Four Love stories – all based on a simple smile and hello.
One Saturday morning, Tom was walking on the beach at Santa Cruz when he thought he heard Hawaiian music. He noticed a huge throng of people standing in a circle playing ukuleles.
Intrigued, he stood among the spectators and observed 50+ happy people playing ukuleles. There were a few mandolins, guitars, and a wild guy in his 70’s on the bongos. They were the “Sons of the Beach.”
The leader was a vivacious woman tapping a tambourine, encouraging everyone to sing “Tiny Bubbles.” The fun was infectious. Tom watched, smiled and sang along. He noticed a woman across the circle who looked very familiar. His brain did a Rolodex-shuffle trying to force her name or where they met. Nothing. She returned a knowing smile and a nod.
As the crowd strummed and sang, “Leaving on a Jet Plane” Tom remembered the face- the girl from college 30 years earlier. He admits he could not remember her name, but he did remember her smile. After “Mamas don’t let your babies grow up to be cowboys, Tom walked over to – memories were flooding in – a name! Mary Beth from senior year. The Encounter Group. They re-introduced themselves. Both were now single, 60, interested and connected then and there. That was two years ago and Tom now plays the ukulele.
They both commuted on the Larkspur ferry five days a week. Eventually, they would nod and say ‘hey’ to one another. One typical, foggy cold morning, they were both in line for coffee, and a conversation started. It was a herky-jerky conversation. It started, ended, a pregnant pause, and it started again. He admits he found himself very tongue-tied. She said she though he was cute and clever.
And they sat together, all the way to the City.
The Fickle Finger of Fate
They worked four blocks from one another. The next morning, they had coffee again and began to make a habit of it. The morning she brought her famous chocolate-chip cookies, he swooned, and asked her to dinner. They have been dating for one year.
Ben and Jerry make a Ménage a Trois?
Jan writes that she was in line at the Berkeley Bowl just before Thanksgiving with a basket overflowing with all the requisite ingredients for the feast she was hosting.

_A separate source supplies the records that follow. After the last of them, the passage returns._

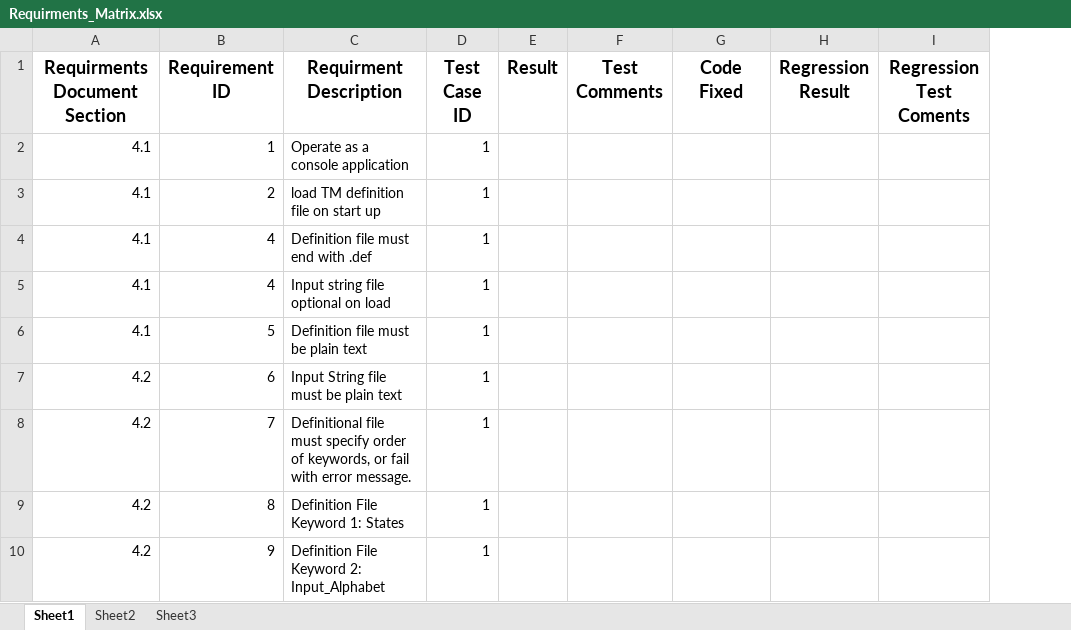
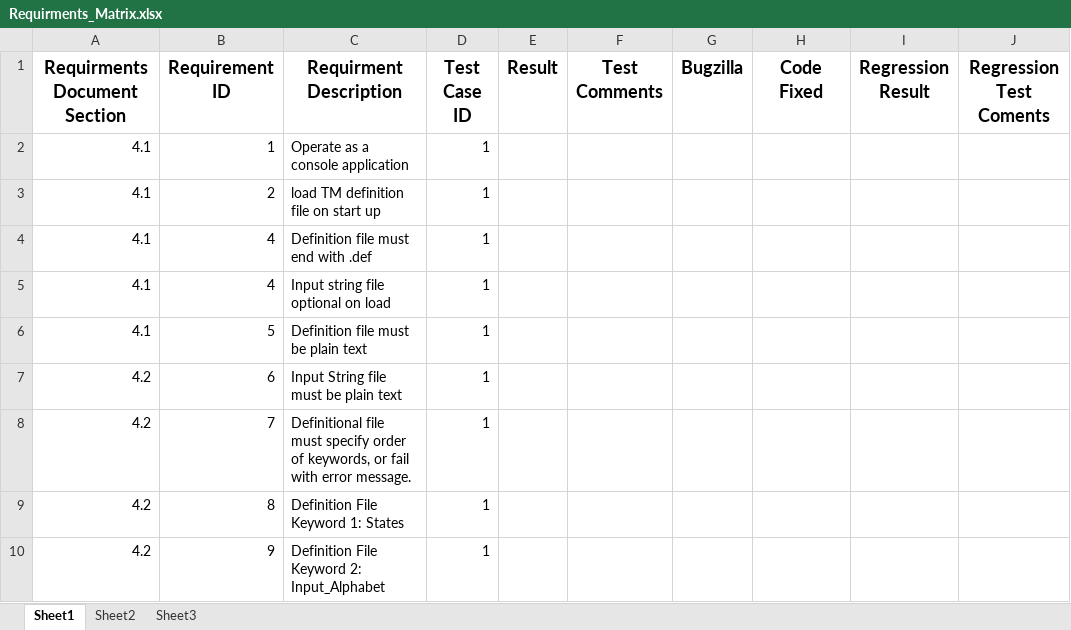
Before and after one commit to lansdon/cpts422, an Excel workbook: docs/assignmnet7/Requirments_Matrix.xlsx, sheet Sheet1, drawn as a sheet; only a part is shown; values as stored, in another font and other column widths than the file's, no borders; the diff names each change by its address in the sheet, - before the commit and + after, or states it on an @@ line.

```diff
--- a/docs/assignmnet7/Requirments_Matrix.xlsx (sheet Sheet1)
+++ b/docs/assignmnet7/Requirments_Matrix.xlsx (sheet Sheet1)
+column G (Bugzilla), empty
```
Also changed, not shown: 4 other files.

A bearded man behind her had a basket with staples: coffee, juice, milk, paper towels, TP and 10 pints of ice cream. Jan said she smiled and joked about his ice cream collection. He revealed he had been living and working in Haiti for three months. He had dropped 20 pounds and for weeks was dreaming of Ben & Jerry’s chocolate swirls, Cherry Garcia and Chunky Monkey.
As they stood in the glacially slow checkout line, they continue to chat. Jan quickly ascertained, he was single, new in town, and funny, so Jan invited him to her Thanksgiving party and promised him pies, ice cream, and all the trimmings. He arrived hungry, sans beard, smiling and stayed in her life, happily ever after.
Mike saw Mary Beth at Locust Cleaners on Sacramento Street every Monday morning around eight o’clock for two months before he got beyond, “Good morning.”
Unbeknownst to him, she waited for him to arrive, just to say hello. One morning, Mike said, “ If you’re not too busy, would you like to get coffee?” Eleven words. And that was the beginning of the beautiful friendship.
Lesson here? Say good morning, hey, hi, hello. Don’t waste anymore time.
“Good morning, and in case I don’t see ya, good afternoon, good evening, and good night!” The Truman Show